In Bjorn-Roli v. Mulligan, the supreme court held that a trustee using trust funds to maintain trust property her son was staying on free of rent did not require removal even though it was a breach of fiduciary duty. After the death of her parents, Bjorn-Roli was appointed as sole trustee of two trusts with a responsibility for dividing the trust assets into two new trusts, one for her, and another for her sister Mulligan. After three failed attempts to distribute the trust assets, Mulligan sued her sister, alleging a breach of fiduciary duty and fraud. During this period, Bjorn-Roli allowed her son to stay without rent at a trust property and paid for the maintenance of the property with trust funds. Mulligan argued this was a breach of Bjorn-Roli’s fiduciary duty, and consequently that Bjorn-Roli should be removed as trustee. The superior court agreed it was a breach of fiduciary duty, but refrained from removing Bjorn-Roli from being the trustee. The superior court found Bjorn-Roli trustworthy, and emphasized the finding that Bjorn-Roli’s actions were made openly and gave Mulligan notice.
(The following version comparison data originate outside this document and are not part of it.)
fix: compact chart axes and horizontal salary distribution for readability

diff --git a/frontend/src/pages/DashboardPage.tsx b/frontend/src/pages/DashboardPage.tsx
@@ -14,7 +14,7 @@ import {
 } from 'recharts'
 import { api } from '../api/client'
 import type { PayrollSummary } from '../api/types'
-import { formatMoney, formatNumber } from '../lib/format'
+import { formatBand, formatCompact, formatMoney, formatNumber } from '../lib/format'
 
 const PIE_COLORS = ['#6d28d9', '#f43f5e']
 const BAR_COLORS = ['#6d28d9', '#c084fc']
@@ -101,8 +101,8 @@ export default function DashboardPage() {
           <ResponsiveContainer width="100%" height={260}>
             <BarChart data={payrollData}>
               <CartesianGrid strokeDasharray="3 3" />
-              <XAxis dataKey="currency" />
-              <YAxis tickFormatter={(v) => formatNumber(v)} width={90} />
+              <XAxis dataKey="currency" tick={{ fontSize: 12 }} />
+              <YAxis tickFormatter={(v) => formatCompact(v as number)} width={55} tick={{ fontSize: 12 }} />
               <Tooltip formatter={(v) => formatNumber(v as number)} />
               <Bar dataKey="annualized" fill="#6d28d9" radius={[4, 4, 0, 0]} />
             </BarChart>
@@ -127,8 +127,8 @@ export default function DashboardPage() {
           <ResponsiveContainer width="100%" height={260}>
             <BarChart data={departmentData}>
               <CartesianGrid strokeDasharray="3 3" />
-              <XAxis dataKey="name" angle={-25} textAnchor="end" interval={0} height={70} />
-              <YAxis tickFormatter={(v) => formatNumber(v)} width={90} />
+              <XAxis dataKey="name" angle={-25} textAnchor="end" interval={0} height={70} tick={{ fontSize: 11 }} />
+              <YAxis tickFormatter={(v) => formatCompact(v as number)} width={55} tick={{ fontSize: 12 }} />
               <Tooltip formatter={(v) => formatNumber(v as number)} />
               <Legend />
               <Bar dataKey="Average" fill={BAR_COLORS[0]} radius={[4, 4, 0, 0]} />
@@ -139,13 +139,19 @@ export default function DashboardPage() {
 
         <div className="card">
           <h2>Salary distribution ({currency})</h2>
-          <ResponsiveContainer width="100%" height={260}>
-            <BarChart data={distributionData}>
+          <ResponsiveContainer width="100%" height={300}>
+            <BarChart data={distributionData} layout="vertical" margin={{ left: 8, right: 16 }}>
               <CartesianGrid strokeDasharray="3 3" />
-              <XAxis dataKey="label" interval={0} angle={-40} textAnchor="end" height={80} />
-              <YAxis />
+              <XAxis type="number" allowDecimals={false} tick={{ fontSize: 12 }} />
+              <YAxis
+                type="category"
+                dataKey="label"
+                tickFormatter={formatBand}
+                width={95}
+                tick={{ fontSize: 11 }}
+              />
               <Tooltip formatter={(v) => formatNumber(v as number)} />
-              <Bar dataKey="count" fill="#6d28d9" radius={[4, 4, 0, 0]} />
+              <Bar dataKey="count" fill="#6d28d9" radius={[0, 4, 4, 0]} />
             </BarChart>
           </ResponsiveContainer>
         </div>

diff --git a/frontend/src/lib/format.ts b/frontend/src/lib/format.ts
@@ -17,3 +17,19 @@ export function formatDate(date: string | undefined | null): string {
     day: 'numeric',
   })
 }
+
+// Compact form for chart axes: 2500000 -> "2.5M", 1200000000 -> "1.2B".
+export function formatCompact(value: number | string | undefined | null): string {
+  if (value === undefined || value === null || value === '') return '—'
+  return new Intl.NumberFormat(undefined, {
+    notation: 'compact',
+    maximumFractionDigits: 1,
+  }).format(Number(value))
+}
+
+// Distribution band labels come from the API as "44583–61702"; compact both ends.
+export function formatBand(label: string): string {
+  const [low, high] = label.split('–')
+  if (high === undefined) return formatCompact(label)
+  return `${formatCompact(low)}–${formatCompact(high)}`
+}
The supreme court affirmed the superior court’s decision to not remove Bjorn-Roli’s trustee position in spite of the breach of fiduciary duty, holding that a trustee using trust funds to maintain trust property her son was staying on free of rent did not require removal even though it was a breach of fiduciary duty.
 436 P.3d 962 (Alaska 2019).